■ **YOUR OBJECTIVE**
Return the data below, unchanged.
*** SOURCE RECORDS
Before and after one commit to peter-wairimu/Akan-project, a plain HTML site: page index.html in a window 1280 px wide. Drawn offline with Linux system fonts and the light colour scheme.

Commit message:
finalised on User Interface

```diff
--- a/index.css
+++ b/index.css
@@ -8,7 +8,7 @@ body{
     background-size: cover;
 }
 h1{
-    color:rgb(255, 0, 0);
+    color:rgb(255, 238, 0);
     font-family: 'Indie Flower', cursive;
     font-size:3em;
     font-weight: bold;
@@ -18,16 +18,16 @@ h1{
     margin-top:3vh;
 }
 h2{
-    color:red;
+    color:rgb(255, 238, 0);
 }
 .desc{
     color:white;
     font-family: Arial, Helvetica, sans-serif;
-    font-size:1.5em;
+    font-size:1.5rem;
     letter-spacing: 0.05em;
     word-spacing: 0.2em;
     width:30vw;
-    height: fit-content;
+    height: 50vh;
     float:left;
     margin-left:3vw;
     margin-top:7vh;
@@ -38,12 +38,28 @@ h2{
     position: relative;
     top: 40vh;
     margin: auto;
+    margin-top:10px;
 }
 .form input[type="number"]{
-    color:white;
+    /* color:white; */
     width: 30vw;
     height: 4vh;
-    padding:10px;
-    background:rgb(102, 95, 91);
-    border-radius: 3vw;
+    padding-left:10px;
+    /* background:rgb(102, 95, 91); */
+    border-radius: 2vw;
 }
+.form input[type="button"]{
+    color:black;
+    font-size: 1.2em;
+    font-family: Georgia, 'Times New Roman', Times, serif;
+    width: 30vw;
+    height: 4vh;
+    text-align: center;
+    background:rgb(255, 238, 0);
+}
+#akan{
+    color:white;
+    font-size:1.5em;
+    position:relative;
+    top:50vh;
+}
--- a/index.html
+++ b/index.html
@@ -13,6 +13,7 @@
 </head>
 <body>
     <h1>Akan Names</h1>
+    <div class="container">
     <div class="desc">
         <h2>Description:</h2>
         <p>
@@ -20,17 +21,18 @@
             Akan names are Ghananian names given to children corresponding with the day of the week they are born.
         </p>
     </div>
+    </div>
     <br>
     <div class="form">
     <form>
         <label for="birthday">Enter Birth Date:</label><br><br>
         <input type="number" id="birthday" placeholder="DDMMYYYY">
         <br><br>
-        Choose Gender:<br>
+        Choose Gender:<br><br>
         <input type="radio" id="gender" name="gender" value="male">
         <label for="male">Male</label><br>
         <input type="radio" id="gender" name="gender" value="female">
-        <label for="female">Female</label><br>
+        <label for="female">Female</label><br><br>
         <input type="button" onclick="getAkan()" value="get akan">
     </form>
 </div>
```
******
■ **YOUR RESPONSE**
Before and after one commit to peter-wairimu/Akan-project, a plain HTML site: page index.html in a window 1280 px wide. Drawn offline with Linux system fonts and the light colour scheme.

Commit message:
finalised on User Interface

```diff
--- a/index.css
+++ b/index.css
@@ -8,7 +8,7 @@ body{
     background-size: cover;
 }
 h1{
-    color:rgb(255, 0, 0);
+    color:rgb(255, 238, 0);
     font-family: 'Indie Flower', cursive;
     font-size:3em;
     font-weight: bold;
@@ -18,16 +18,16 @@ h1{
     margin-top:3vh;
 }
 h2{
-    color:red;
+    color:rgb(255, 238, 0);
 }
 .desc{
     color:white;
     font-family: Arial, Helvetica, sans-serif;
-    font-size:1.5em;
+    font-size:1.5rem;
     letter-spacing: 0.05em;
     word-spacing: 0.2em;
     width:30vw;
-    height: fit-content;
+    height: 50vh;
     float:left;
     margin-left:3vw;
     margin-top:7vh;
@@ -38,12 +38,28 @@ h2{
     position: relative;
     top: 40vh;
     margin: auto;
+    margin-top:10px;
 }
 .form input[type="number"]{
-    color:white;
+    /* color:white; */
     width: 30vw;
     height: 4vh;
-    padding:10px;
-    background:rgb(102, 95, 91);
-    border-radius: 3vw;
+    padding-left:10px;
+    /* background:rgb(102, 95, 91); */
+    border-radius: 2vw;
 }
+.form input[type="button"]{
+    color:black;
+    font-size: 1.2em;
+    font-family: Georgia, 'Times New Roman', Times, serif;
+    width: 30vw;
+    height: 4vh;
+    text-align: center;
+    background:rgb(255, 238, 0);
+}
+#akan{
+    color:white;
+    font-size:1.5em;
+    position:relative;
+    top:50vh;
+}
--- a/index.html
+++ b/index.html
@@ -13,6 +13,7 @@
 </head>
 <body>
     <h1>Akan Names</h1>
+    <div class="container">
     <div class="desc">
         <h2>Description:</h2>
         <p>
@@ -20,17 +21,18 @@
             Akan names are Ghananian names given to children corresponding with the day of the week they are born.
         </p>
     </div>
+    </div>
     <br>
     <div class="form">
     <form>
         <label for="birthday">Enter Birth Date:</label><br><br>
         <input type="number" id="birthday" placeholder="DDMMYYYY">
         <br><br>
-        Choose Gender:<br>
+        Choose Gender:<br><br>
         <input type="radio" id="gender" name="gender" value="male">
         <label for="male">Male</label><br>
         <input type="radio" id="gender" name="gender" value="female">
-        <label for="female">Female</label><br>
+        <label for="female">Female</label><br><br>
         <input type="button" onclick="getAkan()" value="get akan">
     </form>
 </div>
```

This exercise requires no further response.